Personally, I don't happen to think that "profundity," as applied to art, is merely a pretentious way of referring to a personal emotional reaction. I think some works of art are capable of conveying much more complex meanings and resonances - both emotional and intellectual - than others, meanings and resonances which, although they won't be identical for all perceivers, can be seen and explored. For example, people will never stop exploring Shakespeare's plays and Wagner's operas - the books keep being written and published - while there will never be a need to say a word about vast numbers of works that give every bit as much pleasure. The profundity in art lies not in "how much it means to me" - i.e., how much I like it - but in the range of meanings, and in what kinds of meanings, it is seen to be capable of conveying and provoking.
This view does of course assume that art actually has the capacity to mean something, with the corollary that the range of meanings a given work will convey is determined to a major degree by the nature of the work - which is to say, that meaning is not merely something imposed by the audience. I must therefore call the following statement (from post #6 above) of no value to our understanding:

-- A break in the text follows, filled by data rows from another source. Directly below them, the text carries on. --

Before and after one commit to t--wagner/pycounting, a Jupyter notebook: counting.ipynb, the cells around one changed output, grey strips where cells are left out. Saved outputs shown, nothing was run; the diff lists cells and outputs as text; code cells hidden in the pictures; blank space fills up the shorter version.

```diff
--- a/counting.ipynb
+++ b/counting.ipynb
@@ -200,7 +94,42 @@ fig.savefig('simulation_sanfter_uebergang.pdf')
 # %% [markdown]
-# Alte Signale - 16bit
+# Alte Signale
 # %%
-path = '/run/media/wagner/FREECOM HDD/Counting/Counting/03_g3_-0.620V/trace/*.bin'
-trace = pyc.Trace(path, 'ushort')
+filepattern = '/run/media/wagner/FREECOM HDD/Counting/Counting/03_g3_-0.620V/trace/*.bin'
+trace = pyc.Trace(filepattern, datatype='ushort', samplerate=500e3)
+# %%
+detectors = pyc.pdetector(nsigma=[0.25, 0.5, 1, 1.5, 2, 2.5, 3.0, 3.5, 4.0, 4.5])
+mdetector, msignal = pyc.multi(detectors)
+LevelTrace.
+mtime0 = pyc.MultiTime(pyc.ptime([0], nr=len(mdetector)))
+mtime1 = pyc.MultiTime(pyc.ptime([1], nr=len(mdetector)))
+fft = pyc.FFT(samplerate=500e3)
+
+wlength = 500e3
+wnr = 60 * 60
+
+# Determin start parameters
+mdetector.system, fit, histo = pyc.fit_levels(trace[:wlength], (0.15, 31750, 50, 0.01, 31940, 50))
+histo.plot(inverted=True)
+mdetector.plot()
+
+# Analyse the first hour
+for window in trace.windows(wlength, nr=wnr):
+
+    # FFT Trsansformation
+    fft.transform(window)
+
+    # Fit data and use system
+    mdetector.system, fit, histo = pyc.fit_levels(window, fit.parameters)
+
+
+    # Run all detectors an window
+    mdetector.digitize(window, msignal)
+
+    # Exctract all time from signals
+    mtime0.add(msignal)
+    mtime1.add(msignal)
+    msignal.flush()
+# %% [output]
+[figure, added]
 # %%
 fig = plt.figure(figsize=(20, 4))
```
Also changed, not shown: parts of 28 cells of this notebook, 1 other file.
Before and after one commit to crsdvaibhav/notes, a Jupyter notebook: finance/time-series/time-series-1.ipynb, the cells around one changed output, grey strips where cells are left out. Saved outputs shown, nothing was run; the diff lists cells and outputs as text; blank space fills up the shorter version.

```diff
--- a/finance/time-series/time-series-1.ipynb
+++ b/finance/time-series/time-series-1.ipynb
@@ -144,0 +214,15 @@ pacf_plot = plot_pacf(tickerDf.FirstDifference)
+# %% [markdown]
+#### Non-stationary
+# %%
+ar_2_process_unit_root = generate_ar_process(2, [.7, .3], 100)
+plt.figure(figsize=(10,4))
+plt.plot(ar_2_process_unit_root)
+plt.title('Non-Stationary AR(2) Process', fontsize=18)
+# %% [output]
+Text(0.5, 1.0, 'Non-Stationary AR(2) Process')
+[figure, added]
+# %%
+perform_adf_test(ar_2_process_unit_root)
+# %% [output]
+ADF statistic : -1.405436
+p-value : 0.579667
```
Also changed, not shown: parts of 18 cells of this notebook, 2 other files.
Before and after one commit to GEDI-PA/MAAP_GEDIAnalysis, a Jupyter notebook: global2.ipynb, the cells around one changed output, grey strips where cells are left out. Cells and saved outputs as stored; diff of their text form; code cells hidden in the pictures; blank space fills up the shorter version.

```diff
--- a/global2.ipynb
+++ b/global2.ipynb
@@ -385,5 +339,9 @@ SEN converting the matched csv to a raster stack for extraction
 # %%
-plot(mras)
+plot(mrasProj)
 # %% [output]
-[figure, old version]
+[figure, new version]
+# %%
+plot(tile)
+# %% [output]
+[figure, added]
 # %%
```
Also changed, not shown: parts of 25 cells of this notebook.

"I'm fine viewing profundity as a deeply personal experience. I can analyze works I feel are profound--Tristan und Isolde, Neon Genesis Evangelion, War & Peace, Paradise Lost, Vertigo, Mozart's 41st Symphony, etc.--until the cows come home, but at the end of the day such analysis doesn't matter much unless one feels it on a gut level."
Analyses of works of may have little immediate value to those who don't "feel it on a gut level," but one would be a fool to dismiss the perceptions of thoughtful individuals whose deeply felt observations might awaken us to things we hadn't realized were there until we were given a key with which to unlock their secrets. Anyone who's achieved any significant level of appreciation of any art has surely benefitted from the insights of others. Personally, I owe a tremendous debt of gratitude to thinkers who have assisted in my awakening to depths of meaning I might otherwise have come to perceive more slowly, if all.